◆ Task description
Scan the entries for the word "tarefas", and copy every line where it appears.

+ + + + + + +

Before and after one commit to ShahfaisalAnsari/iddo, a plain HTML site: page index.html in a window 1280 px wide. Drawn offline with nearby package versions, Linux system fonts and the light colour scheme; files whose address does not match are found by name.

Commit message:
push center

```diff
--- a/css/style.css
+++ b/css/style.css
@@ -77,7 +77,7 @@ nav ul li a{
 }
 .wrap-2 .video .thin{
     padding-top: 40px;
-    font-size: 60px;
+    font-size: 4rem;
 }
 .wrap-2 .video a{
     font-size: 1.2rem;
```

+ + + + + + +

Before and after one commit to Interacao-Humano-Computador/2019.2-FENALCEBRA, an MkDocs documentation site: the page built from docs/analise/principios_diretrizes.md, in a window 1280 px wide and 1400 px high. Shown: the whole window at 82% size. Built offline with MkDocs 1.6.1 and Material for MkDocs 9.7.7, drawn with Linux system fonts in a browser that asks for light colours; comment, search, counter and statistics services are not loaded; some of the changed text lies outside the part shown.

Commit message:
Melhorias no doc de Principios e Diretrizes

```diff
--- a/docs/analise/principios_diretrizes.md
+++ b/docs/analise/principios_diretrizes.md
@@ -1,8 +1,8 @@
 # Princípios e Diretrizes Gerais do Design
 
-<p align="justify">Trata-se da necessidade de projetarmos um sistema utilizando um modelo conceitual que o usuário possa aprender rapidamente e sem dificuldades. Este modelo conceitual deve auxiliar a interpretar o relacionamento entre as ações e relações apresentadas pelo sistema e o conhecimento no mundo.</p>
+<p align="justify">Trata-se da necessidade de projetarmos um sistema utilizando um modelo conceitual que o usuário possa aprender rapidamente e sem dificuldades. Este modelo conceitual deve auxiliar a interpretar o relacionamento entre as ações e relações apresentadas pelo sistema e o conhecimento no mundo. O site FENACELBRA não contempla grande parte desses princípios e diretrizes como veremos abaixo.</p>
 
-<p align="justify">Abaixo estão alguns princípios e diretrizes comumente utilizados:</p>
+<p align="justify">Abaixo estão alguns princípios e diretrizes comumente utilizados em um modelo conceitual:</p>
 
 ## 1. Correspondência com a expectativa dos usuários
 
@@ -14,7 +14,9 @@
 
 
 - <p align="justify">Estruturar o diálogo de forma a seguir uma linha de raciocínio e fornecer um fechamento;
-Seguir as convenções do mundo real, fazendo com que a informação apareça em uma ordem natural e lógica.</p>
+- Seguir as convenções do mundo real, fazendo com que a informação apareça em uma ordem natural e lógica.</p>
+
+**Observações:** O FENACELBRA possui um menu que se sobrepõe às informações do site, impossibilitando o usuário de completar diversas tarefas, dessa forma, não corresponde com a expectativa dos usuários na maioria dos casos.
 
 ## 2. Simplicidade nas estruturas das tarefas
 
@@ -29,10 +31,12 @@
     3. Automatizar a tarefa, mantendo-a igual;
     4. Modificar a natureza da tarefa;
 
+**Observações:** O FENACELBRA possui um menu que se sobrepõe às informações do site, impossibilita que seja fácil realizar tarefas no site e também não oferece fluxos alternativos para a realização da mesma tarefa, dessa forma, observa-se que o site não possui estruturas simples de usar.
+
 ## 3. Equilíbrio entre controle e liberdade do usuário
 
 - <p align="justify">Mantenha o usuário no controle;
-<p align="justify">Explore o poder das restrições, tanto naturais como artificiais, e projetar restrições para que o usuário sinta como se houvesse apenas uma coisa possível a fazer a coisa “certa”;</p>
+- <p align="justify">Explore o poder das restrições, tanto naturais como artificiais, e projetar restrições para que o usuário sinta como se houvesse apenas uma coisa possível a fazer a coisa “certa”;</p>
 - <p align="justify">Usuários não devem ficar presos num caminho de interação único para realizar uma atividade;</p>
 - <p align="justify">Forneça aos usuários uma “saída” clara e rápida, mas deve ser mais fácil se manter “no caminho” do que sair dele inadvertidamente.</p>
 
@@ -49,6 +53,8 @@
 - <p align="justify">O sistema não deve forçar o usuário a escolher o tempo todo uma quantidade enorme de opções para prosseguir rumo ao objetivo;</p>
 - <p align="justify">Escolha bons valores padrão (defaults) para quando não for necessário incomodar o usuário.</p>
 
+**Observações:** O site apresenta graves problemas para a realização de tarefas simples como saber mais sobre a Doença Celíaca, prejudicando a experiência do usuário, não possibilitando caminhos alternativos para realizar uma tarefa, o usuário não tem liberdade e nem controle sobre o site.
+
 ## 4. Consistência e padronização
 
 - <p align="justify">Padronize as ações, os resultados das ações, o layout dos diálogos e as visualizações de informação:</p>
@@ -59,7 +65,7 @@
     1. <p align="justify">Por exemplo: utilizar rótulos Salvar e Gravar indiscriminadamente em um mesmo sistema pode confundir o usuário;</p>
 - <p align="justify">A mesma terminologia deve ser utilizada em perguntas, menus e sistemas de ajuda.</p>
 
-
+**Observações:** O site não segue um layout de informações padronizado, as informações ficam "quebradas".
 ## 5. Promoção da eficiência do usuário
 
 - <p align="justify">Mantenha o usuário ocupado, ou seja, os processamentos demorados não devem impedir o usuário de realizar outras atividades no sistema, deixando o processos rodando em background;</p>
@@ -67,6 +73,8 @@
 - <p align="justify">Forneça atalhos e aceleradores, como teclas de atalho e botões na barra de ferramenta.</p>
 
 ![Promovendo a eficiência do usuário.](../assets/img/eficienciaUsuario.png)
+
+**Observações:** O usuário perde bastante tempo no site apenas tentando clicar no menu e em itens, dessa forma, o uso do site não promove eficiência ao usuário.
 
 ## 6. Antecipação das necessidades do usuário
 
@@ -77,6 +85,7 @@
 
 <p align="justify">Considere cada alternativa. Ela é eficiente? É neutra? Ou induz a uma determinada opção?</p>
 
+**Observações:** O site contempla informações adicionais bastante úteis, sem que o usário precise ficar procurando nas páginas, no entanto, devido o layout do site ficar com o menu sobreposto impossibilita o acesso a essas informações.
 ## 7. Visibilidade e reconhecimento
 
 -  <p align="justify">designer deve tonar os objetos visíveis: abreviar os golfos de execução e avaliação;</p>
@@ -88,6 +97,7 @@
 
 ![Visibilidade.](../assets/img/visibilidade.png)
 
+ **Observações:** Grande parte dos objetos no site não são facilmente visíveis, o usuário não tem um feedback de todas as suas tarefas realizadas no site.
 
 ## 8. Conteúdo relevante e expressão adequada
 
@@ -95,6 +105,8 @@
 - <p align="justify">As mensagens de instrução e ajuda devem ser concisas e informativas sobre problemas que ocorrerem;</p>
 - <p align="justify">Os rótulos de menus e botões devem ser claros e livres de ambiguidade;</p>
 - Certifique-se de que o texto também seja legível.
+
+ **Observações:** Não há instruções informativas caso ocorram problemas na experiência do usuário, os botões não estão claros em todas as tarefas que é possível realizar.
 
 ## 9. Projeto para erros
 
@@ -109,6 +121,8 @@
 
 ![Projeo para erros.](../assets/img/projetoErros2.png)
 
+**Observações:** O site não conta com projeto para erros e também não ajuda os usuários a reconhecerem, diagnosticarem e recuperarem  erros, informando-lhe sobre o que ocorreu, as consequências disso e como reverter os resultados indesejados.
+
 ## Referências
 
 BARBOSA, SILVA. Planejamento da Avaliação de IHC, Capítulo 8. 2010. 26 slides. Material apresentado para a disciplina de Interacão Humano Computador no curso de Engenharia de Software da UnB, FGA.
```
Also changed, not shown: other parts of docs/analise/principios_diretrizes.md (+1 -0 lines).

+ + + + + + +

◆ Exercise response
+**Observações:** O FENACELBRA possui um menu que se sobrepõe às informações do site, impossibilitando o usuário de completar diversas tarefas, dessa forma, não corresponde com a expectativa dos usuários na maioria dos casos.
 ## 2. Simplicidade nas estruturas das tarefas
+**Observações:** O FENACELBRA possui um menu que se sobrepõe às informações do site, impossibilita que seja fácil realizar tarefas no site e também não oferece fluxos alternativos para a realização da mesma tarefa, dessa forma, observa-se que o site não possui estruturas simples de usar.
+**Observações:** O site apresenta graves problemas para a realização de tarefas simples como saber mais sobre a Doença Celíaca, prejudicando a experiência do usuário, não possibilitando caminhos alternativos para realizar uma tarefa, o usuário não tem liberdade e nem controle sobre o site.
+ **Observações:** Grande parte dos objetos no site não são facilmente visíveis, o usuário não tem um feedback de todas as suas tarefas realizadas no site.
+ **Observações:** Não há instruções informativas caso ocorram problemas na experiência do usuário, os botões não estão claros em todas as tarefas que é possível realizar.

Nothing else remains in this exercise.